• [Task instructions] Leaving out the pictures, reproduce each record exactly and in full.

[Dataset records Boundary: Start]

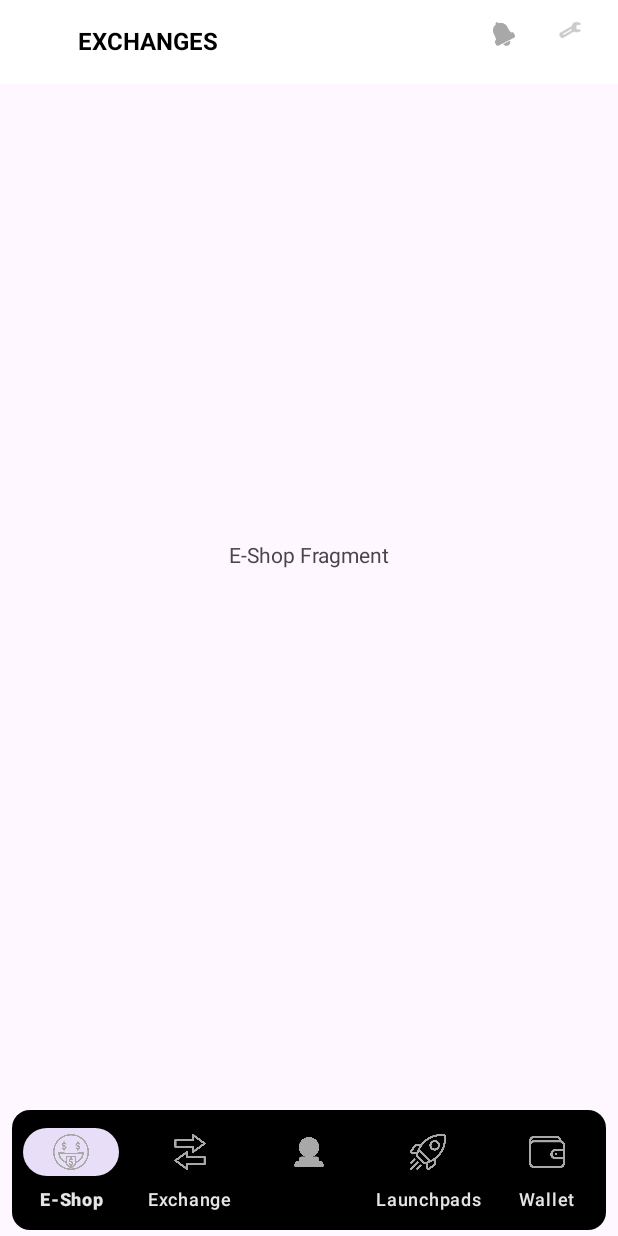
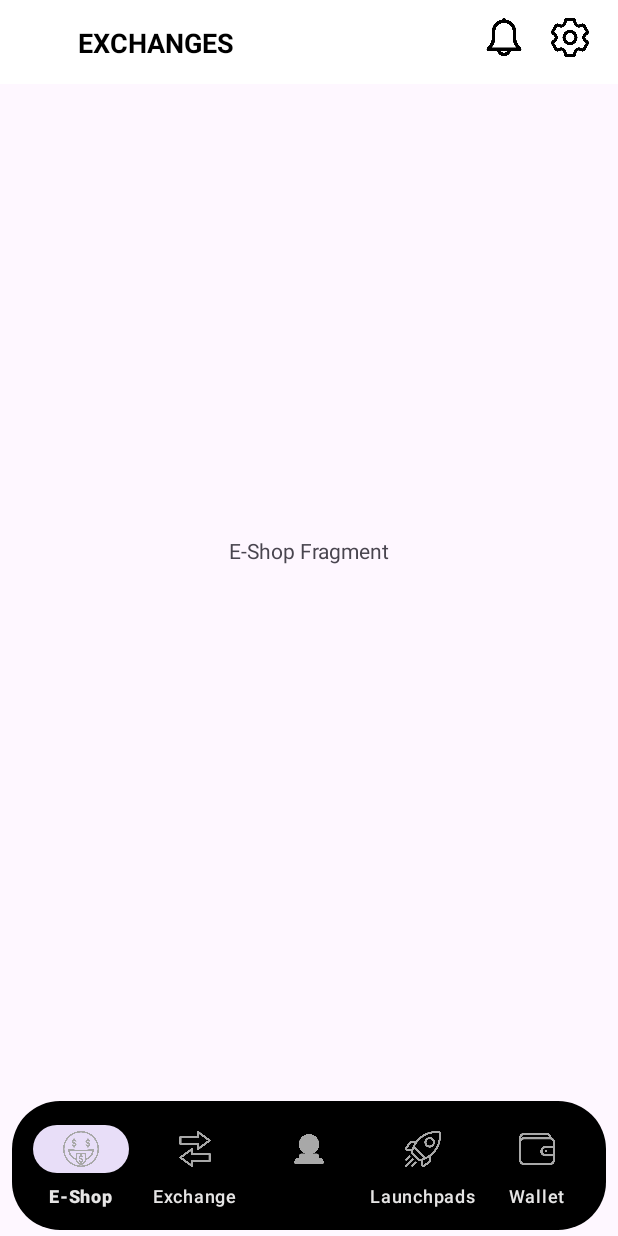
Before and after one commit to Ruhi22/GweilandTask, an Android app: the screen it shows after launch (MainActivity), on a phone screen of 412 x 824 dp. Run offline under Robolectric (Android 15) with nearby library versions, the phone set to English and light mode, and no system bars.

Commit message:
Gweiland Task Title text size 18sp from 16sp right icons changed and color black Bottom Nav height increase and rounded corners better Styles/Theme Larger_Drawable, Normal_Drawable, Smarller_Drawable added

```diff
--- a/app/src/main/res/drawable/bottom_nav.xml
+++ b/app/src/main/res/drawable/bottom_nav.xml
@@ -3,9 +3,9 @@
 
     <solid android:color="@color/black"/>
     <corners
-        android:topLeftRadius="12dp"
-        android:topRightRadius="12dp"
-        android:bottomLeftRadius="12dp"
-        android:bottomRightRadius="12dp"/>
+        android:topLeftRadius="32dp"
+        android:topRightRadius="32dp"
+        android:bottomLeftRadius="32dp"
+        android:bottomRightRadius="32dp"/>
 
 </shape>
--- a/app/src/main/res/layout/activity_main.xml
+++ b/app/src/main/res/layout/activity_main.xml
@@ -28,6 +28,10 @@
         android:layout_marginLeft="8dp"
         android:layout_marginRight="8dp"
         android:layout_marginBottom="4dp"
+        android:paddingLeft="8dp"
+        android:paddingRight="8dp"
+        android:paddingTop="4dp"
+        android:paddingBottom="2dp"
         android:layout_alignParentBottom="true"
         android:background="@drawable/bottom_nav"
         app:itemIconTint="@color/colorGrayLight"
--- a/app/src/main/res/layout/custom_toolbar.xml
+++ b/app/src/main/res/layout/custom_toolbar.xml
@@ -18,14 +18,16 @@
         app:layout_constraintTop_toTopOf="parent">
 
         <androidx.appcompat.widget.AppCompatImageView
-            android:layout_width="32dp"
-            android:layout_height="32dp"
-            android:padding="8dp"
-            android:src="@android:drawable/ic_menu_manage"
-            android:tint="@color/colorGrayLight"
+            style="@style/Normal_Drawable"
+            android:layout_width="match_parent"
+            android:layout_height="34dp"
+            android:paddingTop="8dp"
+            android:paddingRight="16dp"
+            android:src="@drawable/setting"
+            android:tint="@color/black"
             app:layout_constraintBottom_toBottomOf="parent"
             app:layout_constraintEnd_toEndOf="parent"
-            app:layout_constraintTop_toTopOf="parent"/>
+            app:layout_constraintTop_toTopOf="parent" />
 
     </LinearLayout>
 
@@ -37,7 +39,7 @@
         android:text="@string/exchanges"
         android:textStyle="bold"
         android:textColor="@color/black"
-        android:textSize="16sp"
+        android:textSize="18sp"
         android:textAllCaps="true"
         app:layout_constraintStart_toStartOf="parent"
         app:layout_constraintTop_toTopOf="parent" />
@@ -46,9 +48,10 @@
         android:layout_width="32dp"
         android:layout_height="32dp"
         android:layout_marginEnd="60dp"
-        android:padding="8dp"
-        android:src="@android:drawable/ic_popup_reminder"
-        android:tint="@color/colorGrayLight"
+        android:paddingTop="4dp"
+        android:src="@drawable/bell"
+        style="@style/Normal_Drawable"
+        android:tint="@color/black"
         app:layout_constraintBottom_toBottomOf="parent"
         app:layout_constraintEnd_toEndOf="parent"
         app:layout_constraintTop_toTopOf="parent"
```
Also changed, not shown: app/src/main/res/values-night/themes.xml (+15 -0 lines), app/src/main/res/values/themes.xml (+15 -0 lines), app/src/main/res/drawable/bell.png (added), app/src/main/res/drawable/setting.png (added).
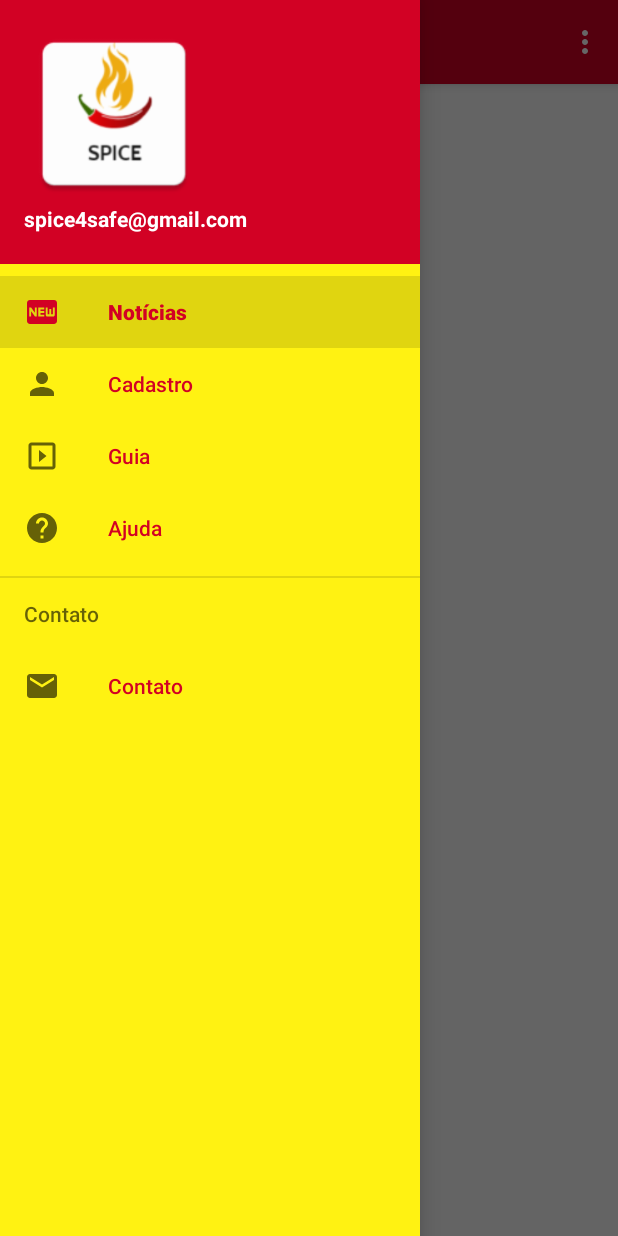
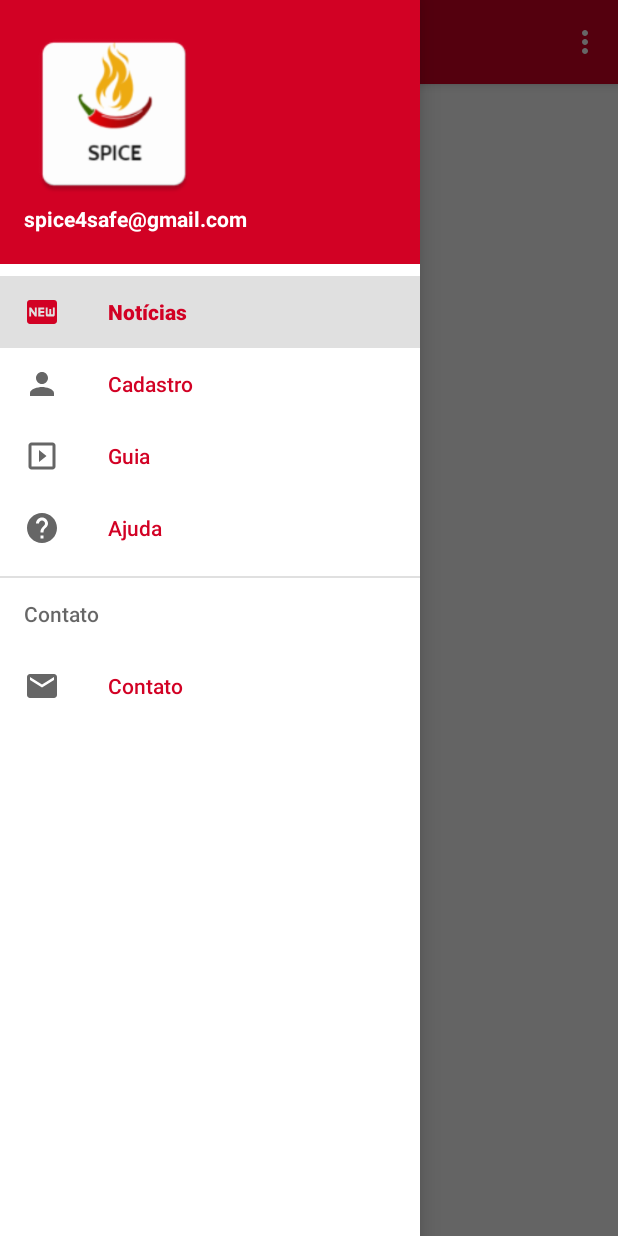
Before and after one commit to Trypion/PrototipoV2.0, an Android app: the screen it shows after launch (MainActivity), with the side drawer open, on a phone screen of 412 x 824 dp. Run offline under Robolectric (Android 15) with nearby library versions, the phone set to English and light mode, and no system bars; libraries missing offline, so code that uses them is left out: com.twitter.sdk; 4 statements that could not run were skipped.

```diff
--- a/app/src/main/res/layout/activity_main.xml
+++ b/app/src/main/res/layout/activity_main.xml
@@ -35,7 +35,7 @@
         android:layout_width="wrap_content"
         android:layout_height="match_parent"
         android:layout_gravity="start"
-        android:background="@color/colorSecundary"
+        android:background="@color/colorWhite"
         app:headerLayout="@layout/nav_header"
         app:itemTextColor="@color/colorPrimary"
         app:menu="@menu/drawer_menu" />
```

[Dataset records Boundary: End]

• [Output for this exercise]
Before and after one commit to Ruhi22/GweilandTask, an Android app: the screen it shows after launch (MainActivity), on a phone screen of 412 x 824 dp. Run offline under Robolectric (Android 15) with nearby library versions, the phone set to English and light mode, and no system bars.

Commit message:
Gweiland Task Title text size 18sp from 16sp right icons changed and color black Bottom Nav height increase and rounded corners better Styles/Theme Larger_Drawable, Normal_Drawable, Smarller_Drawable added

```diff
--- a/app/src/main/res/drawable/bottom_nav.xml
+++ b/app/src/main/res/drawable/bottom_nav.xml
@@ -3,9 +3,9 @@
 
     <solid android:color="@color/black"/>
     <corners
-        android:topLeftRadius="12dp"
-        android:topRightRadius="12dp"
-        android:bottomLeftRadius="12dp"
-        android:bottomRightRadius="12dp"/>
+        android:topLeftRadius="32dp"
+        android:topRightRadius="32dp"
+        android:bottomLeftRadius="32dp"
+        android:bottomRightRadius="32dp"/>
 
 </shape>
--- a/app/src/main/res/layout/activity_main.xml
+++ b/app/src/main/res/layout/activity_main.xml
@@ -28,6 +28,10 @@
         android:layout_marginLeft="8dp"
         android:layout_marginRight="8dp"
         android:layout_marginBottom="4dp"
+        android:paddingLeft="8dp"
+        android:paddingRight="8dp"
+        android:paddingTop="4dp"
+        android:paddingBottom="2dp"
         android:layout_alignParentBottom="true"
         android:background="@drawable/bottom_nav"
         app:itemIconTint="@color/colorGrayLight"
--- a/app/src/main/res/layout/custom_toolbar.xml
+++ b/app/src/main/res/layout/custom_toolbar.xml
@@ -18,14 +18,16 @@
         app:layout_constraintTop_toTopOf="parent">
 
         <androidx.appcompat.widget.AppCompatImageView
-            android:layout_width="32dp"
-            android:layout_height="32dp"
-            android:padding="8dp"
-            android:src="@android:drawable/ic_menu_manage"
-            android:tint="@color/colorGrayLight"
+            style="@style/Normal_Drawable"
+            android:layout_width="match_parent"
+            android:layout_height="34dp"
+            android:paddingTop="8dp"
+            android:paddingRight="16dp"
+            android:src="@drawable/setting"
+            android:tint="@color/black"
             app:layout_constraintBottom_toBottomOf="parent"
             app:layout_constraintEnd_toEndOf="parent"
-            app:layout_constraintTop_toTopOf="parent"/>
+            app:layout_constraintTop_toTopOf="parent" />
 
     </LinearLayout>
 
@@ -37,7 +39,7 @@
         android:text="@string/exchanges"
         android:textStyle="bold"
         android:textColor="@color/black"
-        android:textSize="16sp"
+        android:textSize="18sp"
         android:textAllCaps="true"
         app:layout_constraintStart_toStartOf="parent"
         app:layout_constraintTop_toTopOf="parent" />
@@ -46,9 +48,10 @@
         android:layout_width="32dp"
         android:layout_height="32dp"
         android:layout_marginEnd="60dp"
-        android:padding="8dp"
-        android:src="@android:drawable/ic_popup_reminder"
-        android:tint="@color/colorGrayLight"
+        android:paddingTop="4dp"
+        android:src="@drawable/bell"
+        style="@style/Normal_Drawable"
+        android:tint="@color/black"
         app:layout_constraintBottom_toBottomOf="parent"
         app:layout_constraintEnd_toEndOf="parent"
         app:layout_constraintTop_toTopOf="parent"
```
Also changed, not shown: app/src/main/res/values-night/themes.xml (+15 -0 lines), app/src/main/res/values/themes.xml (+15 -0 lines), app/src/main/res/drawable/bell.png (added), app/src/main/res/drawable/setting.png (added).
Before and after one commit to Trypion/PrototipoV2.0, an Android app: the screen it shows after launch (MainActivity), with the side drawer open, on a phone screen of 412 x 824 dp. Run offline under Robolectric (Android 15) with nearby library versions, the phone set to English and light mode, and no system bars; libraries missing offline, so code that uses them is left out: com.twitter.sdk; 4 statements that could not run were skipped.

```diff
--- a/app/src/main/res/layout/activity_main.xml
+++ b/app/src/main/res/layout/activity_main.xml
@@ -35,7 +35,7 @@
         android:layout_width="wrap_content"
         android:layout_height="match_parent"
         android:layout_gravity="start"
-        android:background="@color/colorSecundary"
+        android:background="@color/colorWhite"
         app:headerLayout="@layout/nav_header"
         app:itemTextColor="@color/colorPrimary"
         app:menu="@menu/drawer_menu" />
```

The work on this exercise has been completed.